Exercise |
Go through the listing beneath this task and return every line that carries the string "استعادة".

Data in this exercise |
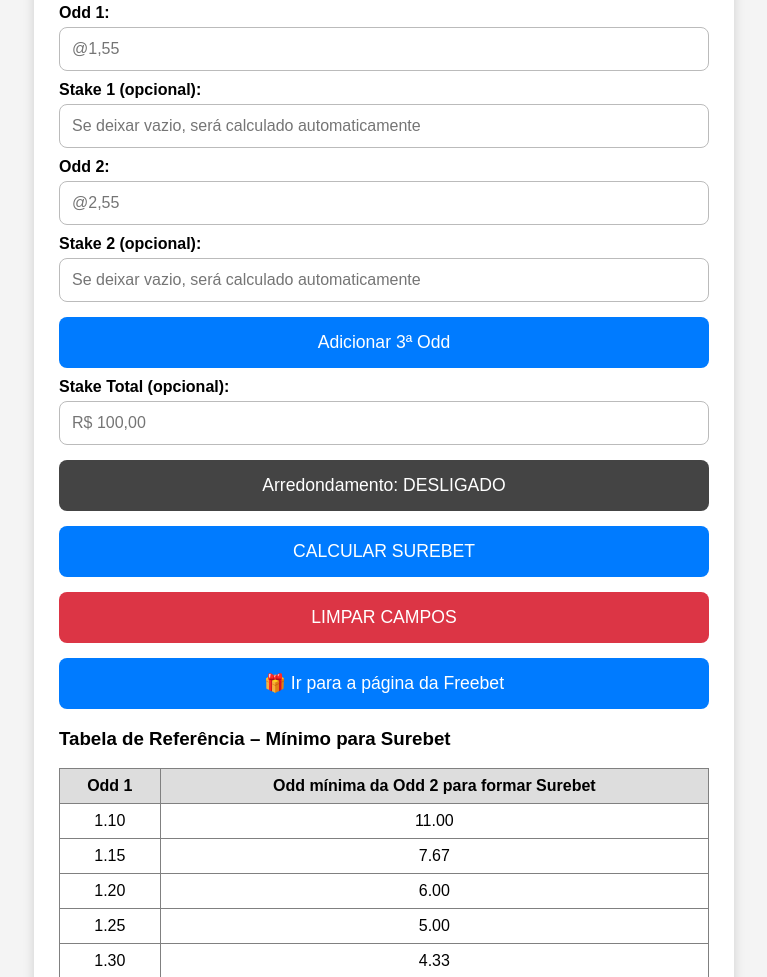
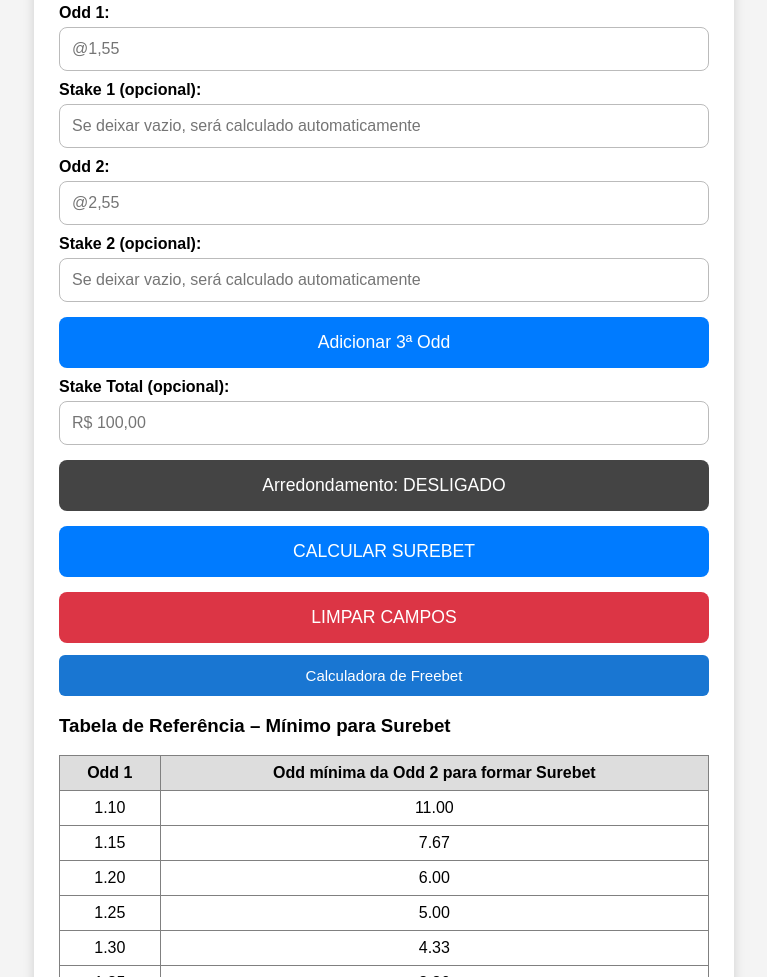
Before and after one commit to naellimatorres/calculadora-surebet, a plain HTML site: page index.html in a window 1280 px wide. Shown: the part 123-1100 px from the top of the page, without its empty margins (256-1023 px from the left). Drawn offline with Linux system fonts and the light colour scheme.

Commit message:
Fix HTML encoding issues in index.html

```diff
--- a/index.html
+++ b/index.html
@@ -63,6 +63,20 @@
         background: #005ec9;
     }
 
+	.btn-freebet {
+		  width: 100%;
+		  margin-top: 12px;
+		  padding: 12px;
+		  background: #1976d2;
+		  color: #fff;
+		  border: none;
+		  border-radius: 6px;
+		  font-size: 15px;
+		  cursor: pointer;
+	}
+	.btn-freebet:hover {
+	  	background: #0d47a1;
+	}
     .toggle-btn {
         background: #444;
     }
@@ -149,7 +163,7 @@
     <button onclick="limparCampos()" style="background:#dc3545;">LIMPAR CAMPOS</button>
 
 	<button class="btn-freebet" onclick="irParaFreebet()">
-	  🎁 Ir para a página da Freebet
+	  Calculadora de Freebet
 	</button>
 
     <div id="resultado" class="result"></div>
```
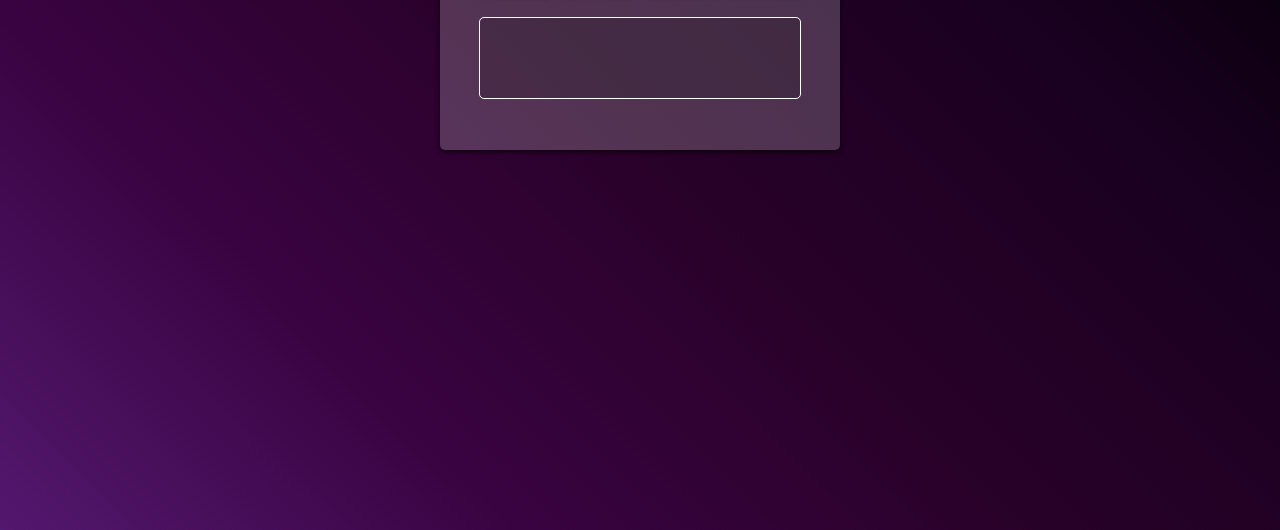
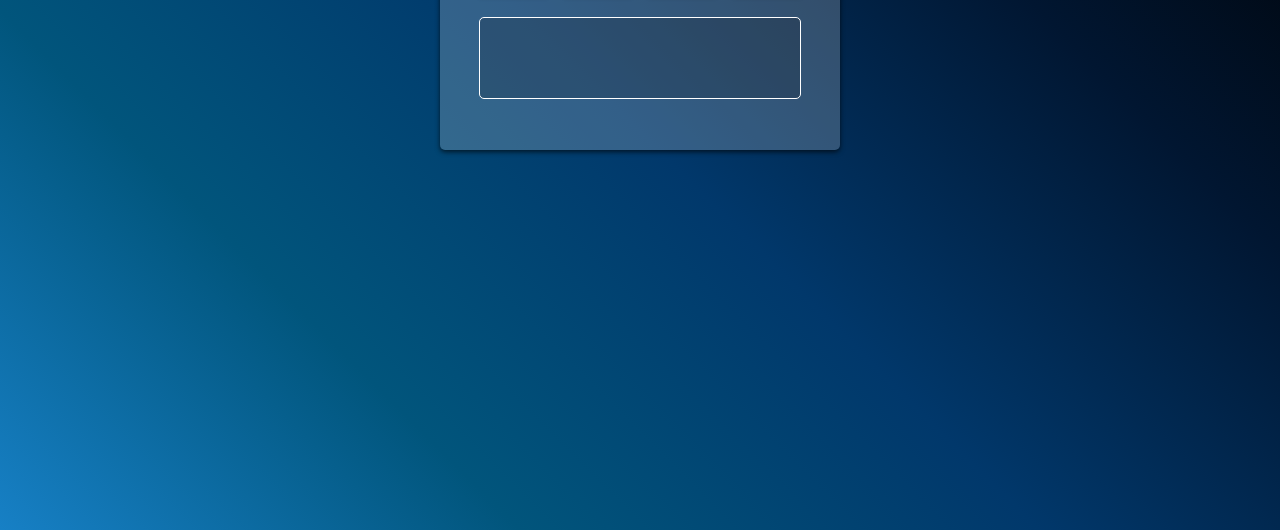
Before and after one commit to matt-henri/javascript-na-pratica, a plain HTML site: page 011-clicou-na-cor/index.html in a window 1280 px wide. Shown: the part 270-800 px from the top of the page. Drawn offline with Linux system fonts and the light colour scheme.

Commit message:
Update style.css

```diff
--- a/011-clicou-na-cor/style.css
+++ b/011-clicou-na-cor/style.css
@@ -5,7 +5,7 @@
 }
 
 body {
-    background: linear-gradient(45deg, #430261e9,#390341, #280128, #190020, black);
+    background: linear-gradient(45deg, #0174c0e9,#01557c, #01386b, #011631, black);
     display: flex;
     height: 100vh;
 }
```
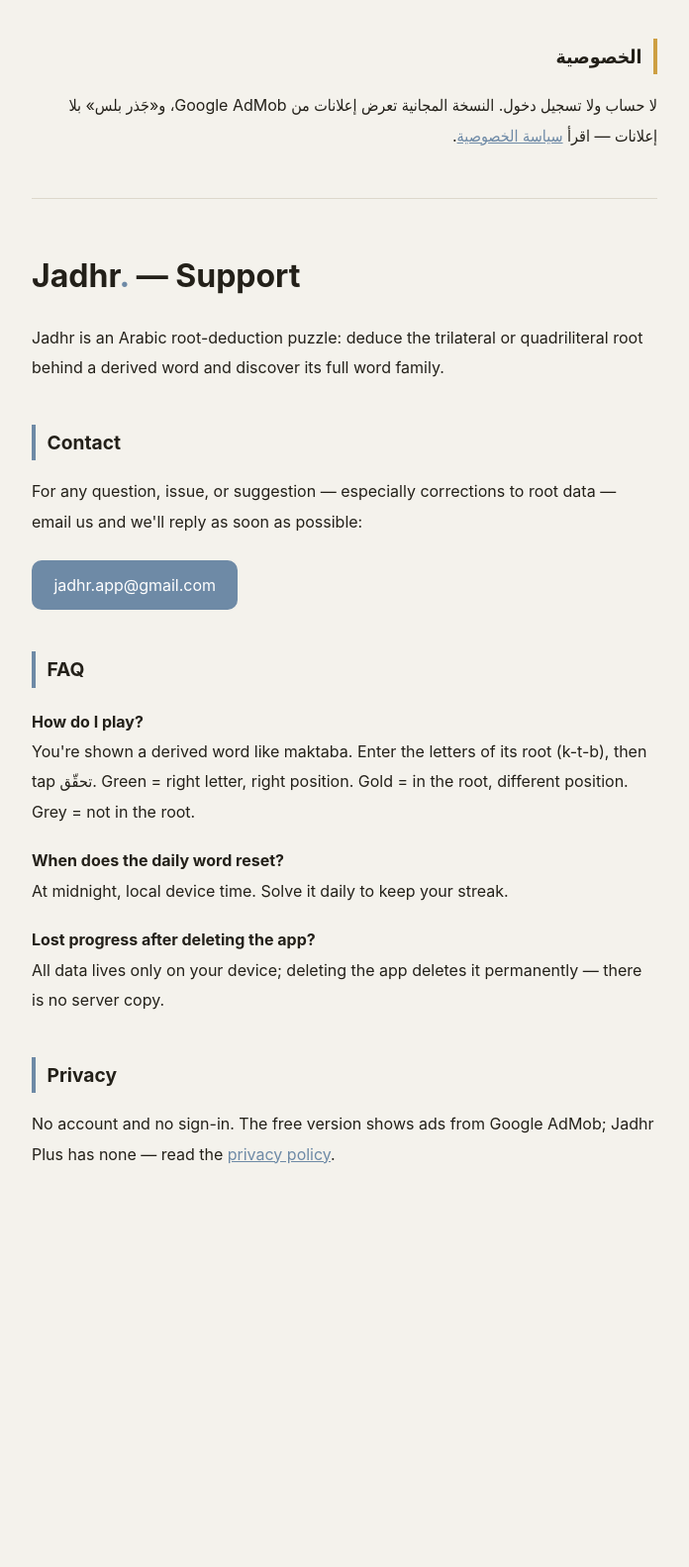
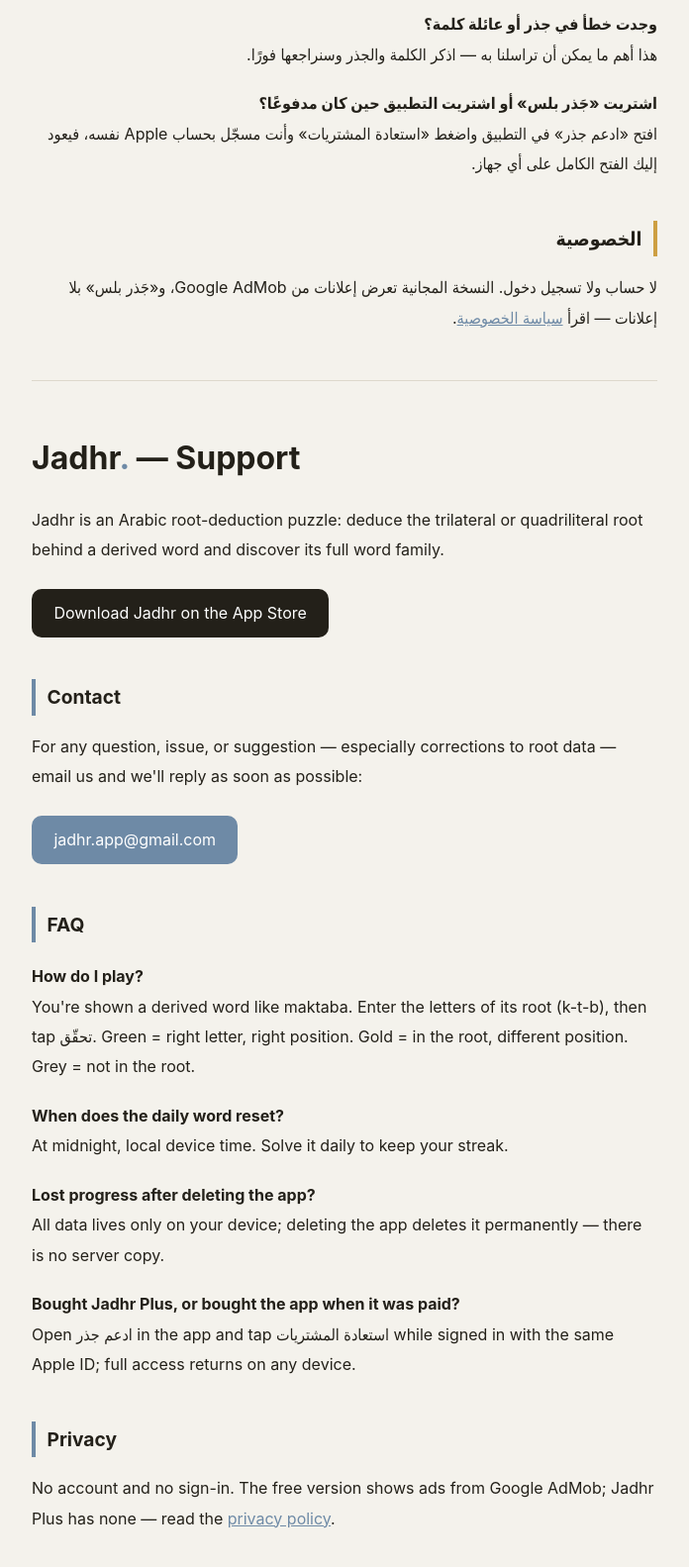
Before and after one commit to LafyGit/jadhr, a plain HTML site: page support.html in a window 1280 px wide. Shown: the part 847-2430 px from the top of the page at 99% size, without its empty margins (292-988 px from the left). Before the commit the page ends 2124 px from the top, so only its background shows below. Drawn offline with Linux system fonts and the light colour scheme.

Commit message:
site: smart app banner, App Store download button, restore FAQ (#2)
- apple-itunes-app meta (app-id 6778617964) on every page, so Safari on
  iPhone shows the native Open/Get banner.
- An App Store button under the intro (Arabic and English); the site had no
  link to the app at all.
- FAQ: how Jadhr Plus owners and early paid-app buyers restore full access.


Claude-Session: https://claude.ai/code/session_018erw59okRcZGDZdWK9D5ju

Co-authored-by: Claude <noreply@anthropic.com>

```diff
--- a/support.html
+++ b/support.html
@@ -2,6 +2,7 @@
 <html lang="ar" dir="rtl">
 <head>
 <meta charset="utf-8">
+<meta name="apple-itunes-app" content="app-id=6778617964">
 <meta name="viewport" content="width=device-width, initial-scale=1">
 <title>الدعم — جَذر</title>
 <style>
@@ -16,6 +17,7 @@
   h2 { font-size:1.2rem; margin-top:2.2em; border-inline-start:4px solid var(--gold); padding-inline-start:.6em; }
   .faq dt { font-weight:700; margin-top:1.2em; }
   .faq dd { margin:0; }
+  .btn.store { background:var(--ink); }
   .btn { display:inline-block; background:var(--blue); color:#fff; padding:.6em 1.4em;
          border-radius:10px; text-decoration:none; margin-top:.5em; }
   hr { border:none; border-top:1px solid #ddd8cc; margin:3em 0; }
@@ -28,6 +30,7 @@
 <main>
   <h1>جَذر<span class="dot">.</span> — الدعم</h1>
   <p>جَذر لعبة استنتاج الجذور العربية: خمّن الجذر الثلاثي أو الرباعي خلف كلمة مشتقة، واكتشف عائلة الكلمة كاملة.</p>
+  <p><a class="btn store" href="https://apps.apple.com/app/id6778617964">حمّل جَذر من App Store</a></p>
 
   <h2>تواصل معنا</h2>
   <p>لأي استفسار أو مشكلة أو اقتراح — وخاصة ملاحظاتك على دقة الجذور وعائلات الكلمات — راسلنا وسنرد بأسرع ما يمكن:</p>
@@ -43,6 +46,8 @@
     <dd>كل البيانات تُحفظ على جهازك فقط، وحذف التطبيق يحذفها نهائيًا — لا توجد نسخة في أي خادم.</dd>
     <dt>وجدت خطأ في جذر أو عائلة كلمة؟</dt>
     <dd>هذا أهم ما يمكن أن تراسلنا به — اذكر الكلمة والجذر وسنراجعها فورًا.</dd>
+    <dt>اشتريت «جَذر بلس» أو اشتريت التطبيق حين كان مدفوعًا؟</dt>
+    <dd>افتح «ادعم جذر» في التطبيق واضغط «استعادة المشتريات» وأنت مسجّل بحساب Apple نفسه، فيعود إليك الفتح الكامل على أي جهاز.</dd>
   </dl>
 
   <h2>الخصوصية</h2>
@@ -53,6 +58,7 @@
   <section lang="en">
     <h1>Jadhr<span class="dot">.</span> — Support</h1>
     <p>Jadhr is an Arabic root-deduction puzzle: deduce the trilateral or quadriliteral root behind a derived word and discover its full word family.</p>
+    <p><a class="btn store" href="https://apps.apple.com/app/id6778617964">Download Jadhr on the App Store</a></p>
 
     <h2>Contact</h2>
     <p>For any question, issue, or suggestion — especially corrections to root data — email us and we'll reply as soon as possible:</p>
@@ -66,6 +72,8 @@
       <dd>At midnight, local device time. Solve it daily to keep your streak.</dd>
       <dt>Lost progress after deleting the app?</dt>
       <dd>All data lives only on your device; deleting the app deletes it permanently — there is no server copy.</dd>
+      <dt>Bought Jadhr Plus, or bought the app when it was paid?</dt>
+      <dd>Open ادعم جذر in the app and tap استعادة المشتريات while signed in with the same Apple ID; full access returns on any device.</dd>
     </dl>
 
     <h2>Privacy</h2>
```
Also changed, not shown: index.html (+1 -1 lines), privacy.html (+1 -0 lines).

Problem solution |
+    <dd>افتح «ادعم جذر» في التطبيق واضغط «استعادة المشتريات» وأنت مسجّل بحساب Apple نفسه، فيعود إليك الفتح الكامل على أي جهاز.</dd>
+      <dd>Open ادعم جذر in the app and tap استعادة المشتريات while signed in with the same Apple ID; full access returns on any device.</dd>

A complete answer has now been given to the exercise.